*** Block opens ***
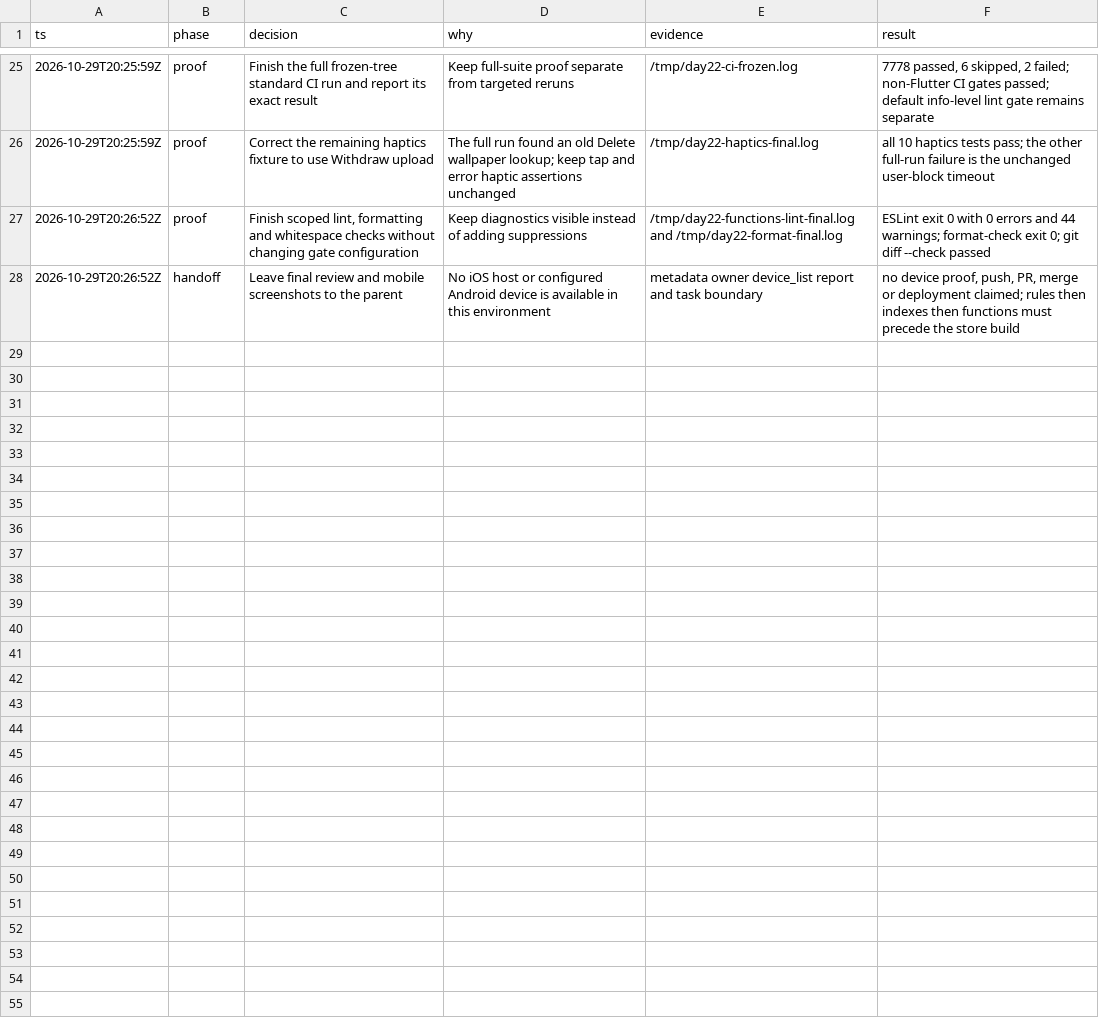
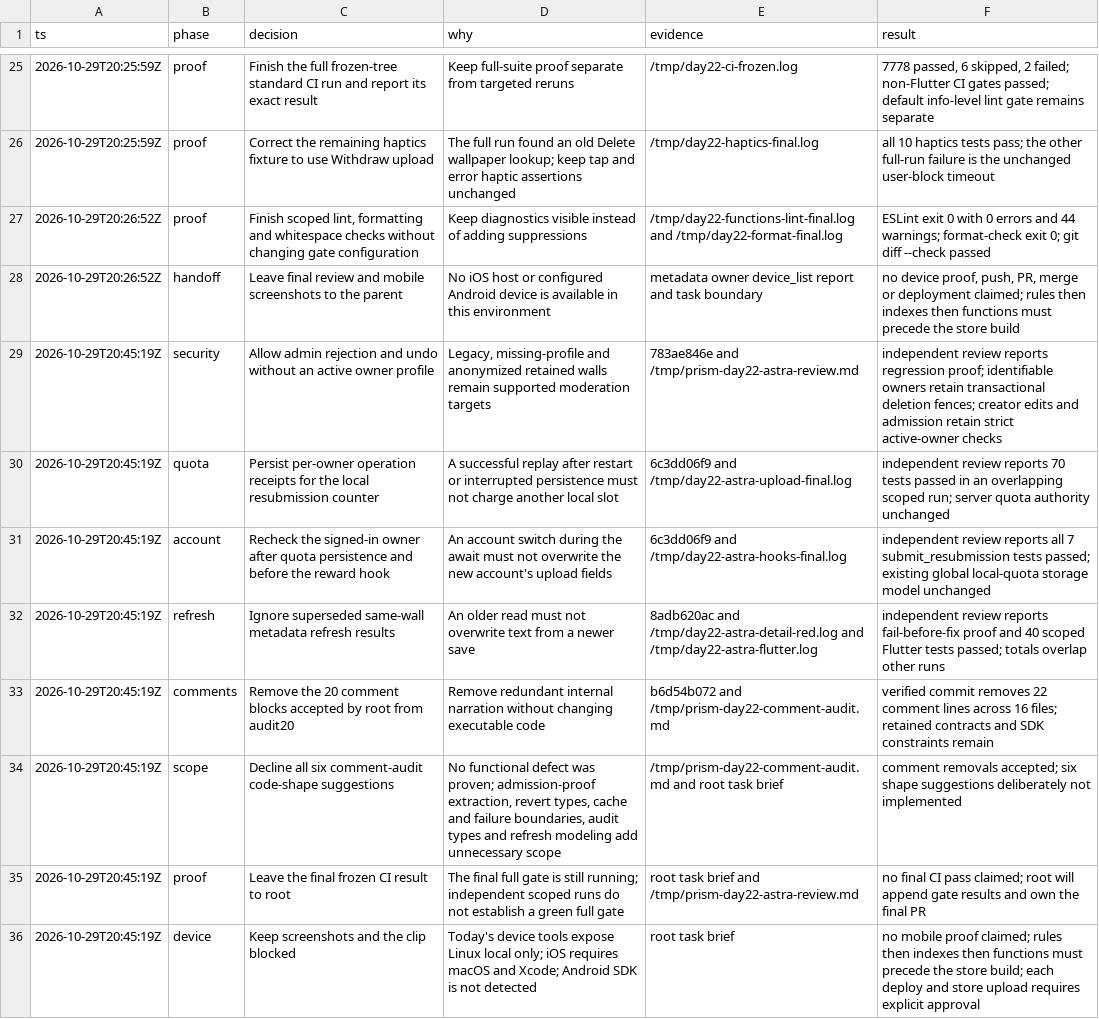
Before and after one commit to Hash-Studios/Prism, a TSV file: docs/development/day22-decisions.tsv, drawn as a sheet; only a part is shown, gaps mark what is left out; the diff names each change by its address in the sheet, - before the commit and + after, or states it on an @@ line.

Commit message:
docs(uploads): record review fixes and limits

```diff
--- a/docs/development/day22-decisions.tsv
+++ b/docs/development/day22-decisions.tsv
+row 29: 2026-10-29T20:45:19Z | security | Allow admin rejection and undo without an active owner profile | Legacy, missing-profile and anonymized retained walls remain supported moderation targets | 783ae846e and /tmp/prism-day22-astra-review.md | independent review reports regression proof; identifiable owners retain transactional deletion fences; creator edits and admission retain strict active-owner checks
+row 30: 2026-10-29T20:45:19Z | quota | Persist per-owner operation receipts for the local resubmission counter | A successful replay after restart or interrupted persistence must not charge another local slot | 6c3dd06f9 and /tmp/day22-astra-upload-final.log | independent review reports 70 tests passed in an overlapping scoped run; server quota authority unchanged
+row 31: 2026-10-29T20:45:19Z | account | Recheck the signed-in owner after quota persistence and before the reward hook | An account switch during the await must not overwrite the new account's upload fields | 6c3dd06f9 and /tmp/day22-astra-hooks-final.log | independent review reports all 7 submit_resubmission tests passed; existing global local-quota storage model unchanged
+row 32: 2026-10-29T20:45:19Z | refresh | Ignore superseded same-wall metadata refresh results | An older read must not overwrite text from a newer save | 8adb620ac and /tmp/day22-astra-detail-red.log and /tmp/day22-astra-flutter.log | independent review reports fail-before-fix proof and 40 scoped Flutter tests passed; totals overlap other runs
+row 33: 2026-10-29T20:45:19Z | comments | Remove the 20 comment blocks accepted by root from audit20 | Remove redundant internal narration without changing executable code | b6d54b072 and /tmp/prism-day22-comment-audit.md | verified commit removes 22 comment lines across 16 files; retained contracts and SDK constraints remain
+row 34: 2026-10-29T20:45:19Z | scope | Decline all six comment-audit code-shape suggestions | No functional defect was proven; admission-proof extraction, revert types, cache and failure boundaries, audit types and refresh modeling add unnecessary scope | /tmp/prism-day22-comment-audit.md and root task brief | comment removals accepted; six shape suggestions deliberately not implemented
+row 35: 2026-10-29T20:45:19Z | proof | Leave the final frozen CI result to root | The final full gate is still running; independent scoped runs do not establish a green full gate | root task brief and /tmp/prism-day22-astra-review.md | no final CI pass claimed; root will append gate results and own the final PR
+row 36: 2026-10-29T20:45:19Z | device | Keep screenshots and the clip blocked | Today's device tools expose Linux local only; iOS requires macOS and Xcode; Android SDK is not detected | root task brief | no mobile proof claimed; rules then indexes then functions must precede the store build; each deploy and store upload requires explicit approval
```
Also changed, not shown: 1 other file.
*** Block closes ***
What you need to do » Retype each line of the records exactly as it reads; no pictures belong in the copy.

Result »
Before and after one commit to Hash-Studios/Prism, a TSV file: docs/development/day22-decisions.tsv, drawn as a sheet; only a part is shown, gaps mark what is left out; the diff names each change by its address in the sheet, - before the commit and + after, or states it on an @@ line.

Commit message:
docs(uploads): record review fixes and limits

```diff
--- a/docs/development/day22-decisions.tsv
+++ b/docs/development/day22-decisions.tsv
+row 29: 2026-10-29T20:45:19Z | security | Allow admin rejection and undo without an active owner profile | Legacy, missing-profile and anonymized retained walls remain supported moderation targets | 783ae846e and /tmp/prism-day22-astra-review.md | independent review reports regression proof; identifiable owners retain transactional deletion fences; creator edits and admission retain strict active-owner checks
+row 30: 2026-10-29T20:45:19Z | quota | Persist per-owner operation receipts for the local resubmission counter | A successful replay after restart or interrupted persistence must not charge another local slot | 6c3dd06f9 and /tmp/day22-astra-upload-final.log | independent review reports 70 tests passed in an overlapping scoped run; server quota authority unchanged
+row 31: 2026-10-29T20:45:19Z | account | Recheck the signed-in owner after quota persistence and before the reward hook | An account switch during the await must not overwrite the new account's upload fields | 6c3dd06f9 and /tmp/day22-astra-hooks-final.log | independent review reports all 7 submit_resubmission tests passed; existing global local-quota storage model unchanged
+row 32: 2026-10-29T20:45:19Z | refresh | Ignore superseded same-wall metadata refresh results | An older read must not overwrite text from a newer save | 8adb620ac and /tmp/day22-astra-detail-red.log and /tmp/day22-astra-flutter.log | independent review reports fail-before-fix proof and 40 scoped Flutter tests passed; totals overlap other runs
+row 33: 2026-10-29T20:45:19Z | comments | Remove the 20 comment blocks accepted by root from audit20 | Remove redundant internal narration without changing executable code | b6d54b072 and /tmp/prism-day22-comment-audit.md | verified commit removes 22 comment lines across 16 files; retained contracts and SDK constraints remain
+row 34: 2026-10-29T20:45:19Z | scope | Decline all six comment-audit code-shape suggestions | No functional defect was proven; admission-proof extraction, revert types, cache and failure boundaries, audit types and refresh modeling add unnecessary scope | /tmp/prism-day22-comment-audit.md and root task brief | comment removals accepted; six shape suggestions deliberately not implemented
+row 35: 2026-10-29T20:45:19Z | proof | Leave the final frozen CI result to root | The final full gate is still running; independent scoped runs do not establish a green full gate | root task brief and /tmp/prism-day22-astra-review.md | no final CI pass claimed; root will append gate results and own the final PR
+row 36: 2026-10-29T20:45:19Z | device | Keep screenshots and the clip blocked | Today's device tools expose Linux local only; iOS requires macOS and Xcode; Android SDK is not detected | root task brief | no mobile proof claimed; rules then indexes then functions must precede the store build; each deploy and store upload requires explicit approval
```
Also changed, not shown: 1 other file.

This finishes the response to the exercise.